- EXERCISE DIRECTIONS -
Go over the data and copy out each line with "ipynb" in it.

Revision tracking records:
^^^^

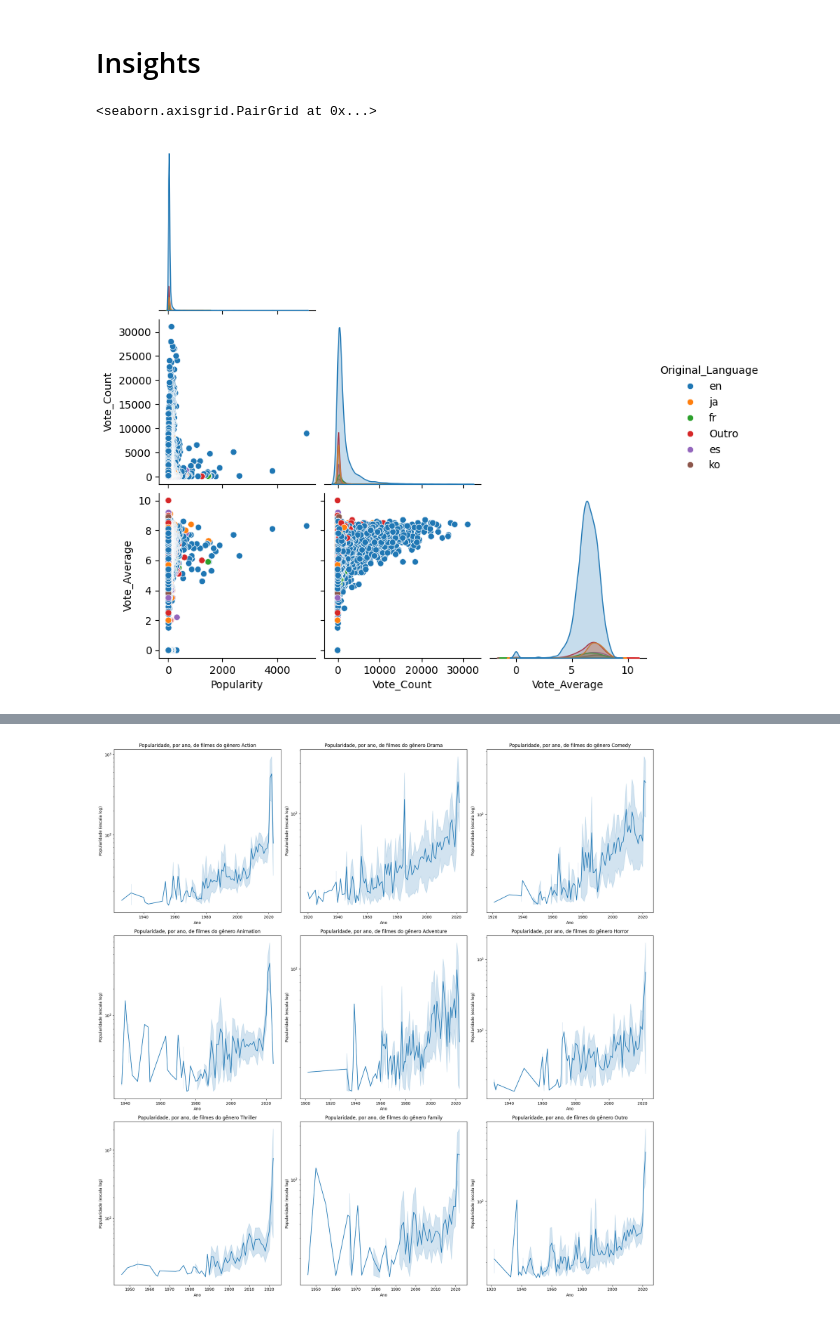
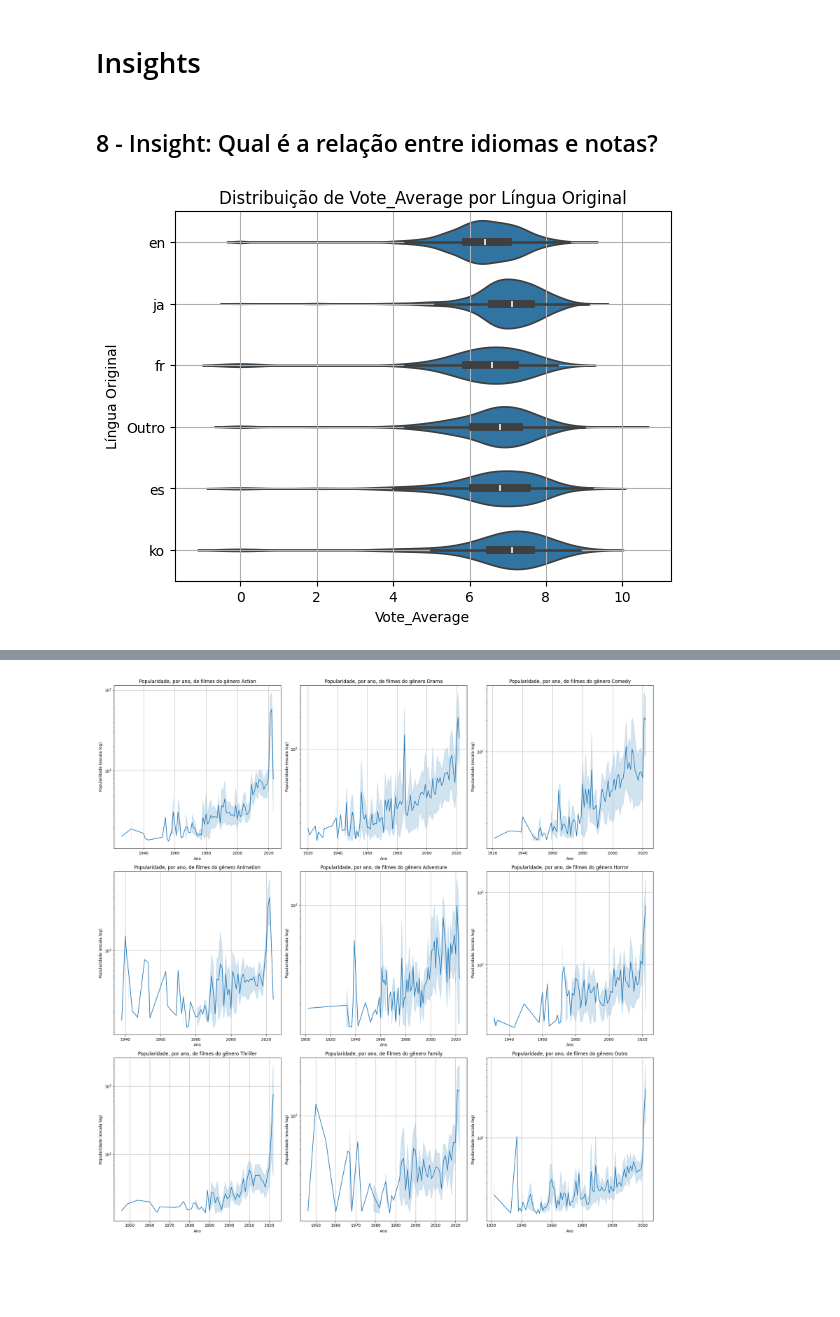
Before and after one commit to JCFDGG/CIEJAP-MLCOURSE, a Jupyter notebook: Aula 2/Tarefa2.ipynb, the cells around one changed output, grey strips where cells are left out. Saved outputs shown, nothing was run; the diff lists cells and outputs as text; code cells hidden in the pictures; blank space fills up the shorter version.

Commit message:
Aprimorado Insights da tarefa 1

```diff
--- a/Aula 2/Tarefa2.ipynb
+++ b/Aula 2/Tarefa2.ipynb
@@ -8,15 +17,0 @@ df = pd.read_csv(path, engine='python')
-# %%
-import csv
-
-path = r'mymoviedb.csv'
-
-# Fazendo assim, pois o read_csv pandas está dando erros (NaNs, valores onde não deveriam...)
-row_list = []
-with open(path, 'r') as f:
-    reader = csv.reader(f)
-    headers = next(reader)
-    for row in reader:
-        row_list.append(row)
-
-df = pd.DataFrame(row_list, columns=headers)
-df.head()
@@ -194,8 +233,14 @@ import seaborn as sns
 lang_list = df_4['Original_Language'].value_counts().nlargest(5).index.to_list()
 df_5 = df_4.copy()
 df_5['Original_Language'] = df_5.Original_Language.map(lambda x: x if x in lang_list else 'Outro')
+# %% [markdown]
+## 8 - Insight: Qual é a relação entre idiomas e notas?
 # %%
-sns.pairplot(df_5, hue='Original_Language', corner=True)
+sns.violinplot(data=df_5, x = 'Vote_Average', y='Original_Language')
+plt.title('Distribuição de Vote_Average por Língua Original')
+plt.xlabel('Vote_Average')
+plt.ylabel('Língua Original')
+plt.grid()
+plt.show()
 # %% [output]
-<seaborn.axisgrid.PairGrid at 0x...>
-[figure, old version]
+[figure, new version]
```
Also changed, not shown: parts of 35 cells of this notebook.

^^^^

- YOUR SOLUTION -
Before and after one commit to JCFDGG/CIEJAP-MLCOURSE, a Jupyter notebook: Aula 2/Tarefa2.ipynb, the cells around one changed output, grey strips where cells are left out. Saved outputs shown, nothing was run; the diff lists cells and outputs as text; code cells hidden in the pictures; blank space fills up the shorter version.
--- a/Aula 2/Tarefa2.ipynb
+++ b/Aula 2/Tarefa2.ipynb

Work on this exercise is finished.